* _WHAT YOU WILL DO_:
Within these entries, which lines include the string "outputs"? Copy each one.
GIVEN RECORDS START
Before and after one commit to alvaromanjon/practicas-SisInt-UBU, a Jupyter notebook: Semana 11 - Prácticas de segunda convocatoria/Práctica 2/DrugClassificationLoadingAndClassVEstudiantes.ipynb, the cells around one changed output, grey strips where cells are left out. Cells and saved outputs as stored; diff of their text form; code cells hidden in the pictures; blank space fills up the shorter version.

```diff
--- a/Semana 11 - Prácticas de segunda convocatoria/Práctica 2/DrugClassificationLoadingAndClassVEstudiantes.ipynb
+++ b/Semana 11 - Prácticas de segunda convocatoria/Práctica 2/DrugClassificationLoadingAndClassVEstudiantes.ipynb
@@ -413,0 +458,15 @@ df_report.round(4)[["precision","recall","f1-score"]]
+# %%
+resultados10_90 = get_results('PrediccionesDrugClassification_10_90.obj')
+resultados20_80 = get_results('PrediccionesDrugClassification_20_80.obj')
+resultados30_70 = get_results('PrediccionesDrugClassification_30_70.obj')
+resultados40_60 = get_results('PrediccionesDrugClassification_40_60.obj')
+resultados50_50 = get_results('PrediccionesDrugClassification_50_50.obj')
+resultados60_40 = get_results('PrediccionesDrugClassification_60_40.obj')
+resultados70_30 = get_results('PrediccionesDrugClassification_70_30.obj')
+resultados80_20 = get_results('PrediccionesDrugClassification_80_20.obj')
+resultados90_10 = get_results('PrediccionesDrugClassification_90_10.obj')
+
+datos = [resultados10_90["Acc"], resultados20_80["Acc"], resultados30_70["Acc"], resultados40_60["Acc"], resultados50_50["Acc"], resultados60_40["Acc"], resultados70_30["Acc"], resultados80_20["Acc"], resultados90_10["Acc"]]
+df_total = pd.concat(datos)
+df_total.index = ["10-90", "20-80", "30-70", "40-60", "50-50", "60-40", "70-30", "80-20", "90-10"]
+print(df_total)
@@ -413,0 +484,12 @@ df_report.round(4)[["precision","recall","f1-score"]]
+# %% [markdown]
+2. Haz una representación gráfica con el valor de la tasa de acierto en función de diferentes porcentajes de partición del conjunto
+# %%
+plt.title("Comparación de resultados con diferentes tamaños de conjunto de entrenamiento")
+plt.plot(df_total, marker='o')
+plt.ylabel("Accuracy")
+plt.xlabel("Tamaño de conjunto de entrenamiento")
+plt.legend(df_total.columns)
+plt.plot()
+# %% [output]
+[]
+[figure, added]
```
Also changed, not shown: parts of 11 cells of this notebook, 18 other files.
GIVEN RECORDS END
GIVEN RECORDS START
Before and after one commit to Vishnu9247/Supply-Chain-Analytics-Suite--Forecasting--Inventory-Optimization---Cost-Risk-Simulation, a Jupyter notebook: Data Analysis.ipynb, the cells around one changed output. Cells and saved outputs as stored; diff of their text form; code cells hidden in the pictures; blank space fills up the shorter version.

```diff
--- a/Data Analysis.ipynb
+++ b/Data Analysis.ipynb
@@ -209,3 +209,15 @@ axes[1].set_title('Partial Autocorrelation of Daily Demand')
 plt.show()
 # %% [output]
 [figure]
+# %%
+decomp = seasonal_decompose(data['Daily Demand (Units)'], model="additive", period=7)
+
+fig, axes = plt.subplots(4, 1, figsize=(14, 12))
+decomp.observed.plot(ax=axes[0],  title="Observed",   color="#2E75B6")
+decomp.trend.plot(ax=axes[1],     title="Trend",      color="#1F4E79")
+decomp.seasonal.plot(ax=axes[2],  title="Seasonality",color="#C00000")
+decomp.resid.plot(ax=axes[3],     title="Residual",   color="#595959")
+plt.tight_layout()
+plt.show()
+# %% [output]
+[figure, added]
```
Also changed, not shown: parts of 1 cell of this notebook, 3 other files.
GIVEN RECORDS END
GIVEN RECORDS START
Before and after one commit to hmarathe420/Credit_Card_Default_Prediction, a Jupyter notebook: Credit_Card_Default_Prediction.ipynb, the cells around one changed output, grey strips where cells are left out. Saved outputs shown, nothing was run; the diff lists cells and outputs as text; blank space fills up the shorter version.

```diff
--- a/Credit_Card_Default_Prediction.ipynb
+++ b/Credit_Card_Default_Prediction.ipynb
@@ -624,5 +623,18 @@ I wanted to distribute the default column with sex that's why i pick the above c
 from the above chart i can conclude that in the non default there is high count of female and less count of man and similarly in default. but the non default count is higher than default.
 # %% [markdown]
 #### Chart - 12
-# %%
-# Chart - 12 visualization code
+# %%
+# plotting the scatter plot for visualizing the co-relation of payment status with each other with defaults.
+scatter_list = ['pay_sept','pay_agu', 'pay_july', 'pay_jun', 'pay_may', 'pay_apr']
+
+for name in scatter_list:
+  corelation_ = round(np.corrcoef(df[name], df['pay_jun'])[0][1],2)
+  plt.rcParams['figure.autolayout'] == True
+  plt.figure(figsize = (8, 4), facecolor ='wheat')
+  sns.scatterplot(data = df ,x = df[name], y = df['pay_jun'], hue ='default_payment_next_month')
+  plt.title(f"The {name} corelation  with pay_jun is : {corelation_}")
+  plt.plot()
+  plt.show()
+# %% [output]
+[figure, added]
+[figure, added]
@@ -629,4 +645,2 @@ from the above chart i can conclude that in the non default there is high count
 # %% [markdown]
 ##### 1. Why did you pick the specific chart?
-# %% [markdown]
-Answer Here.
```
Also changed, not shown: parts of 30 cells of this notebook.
GIVEN RECORDS END
* _SOLVED PROBLEM_:
Before and after one commit to alvaromanjon/practicas-SisInt-UBU, a Jupyter notebook: Semana 11 - Prácticas de segunda convocatoria/Práctica 2/DrugClassificationLoadingAndClassVEstudiantes.ipynb, the cells around one changed output, grey strips where cells are left out. Cells and saved outputs as stored; diff of their text form; code cells hidden in the pictures; blank space fills up the shorter version.
Before and after one commit to Vishnu9247/Supply-Chain-Analytics-Suite--Forecasting--Inventory-Optimization---Cost-Risk-Simulation, a Jupyter notebook: Data Analysis.ipynb, the cells around one changed output. Cells and saved outputs as stored; diff of their text form; code cells hidden in the pictures; blank space fills up the shorter version.
Before and after one commit to hmarathe420/Credit_Card_Default_Prediction, a Jupyter notebook: Credit_Card_Default_Prediction.ipynb, the cells around one changed output, grey strips where cells are left out. Saved outputs shown, nothing was run; the diff lists cells and outputs as text; blank space fills up the shorter version.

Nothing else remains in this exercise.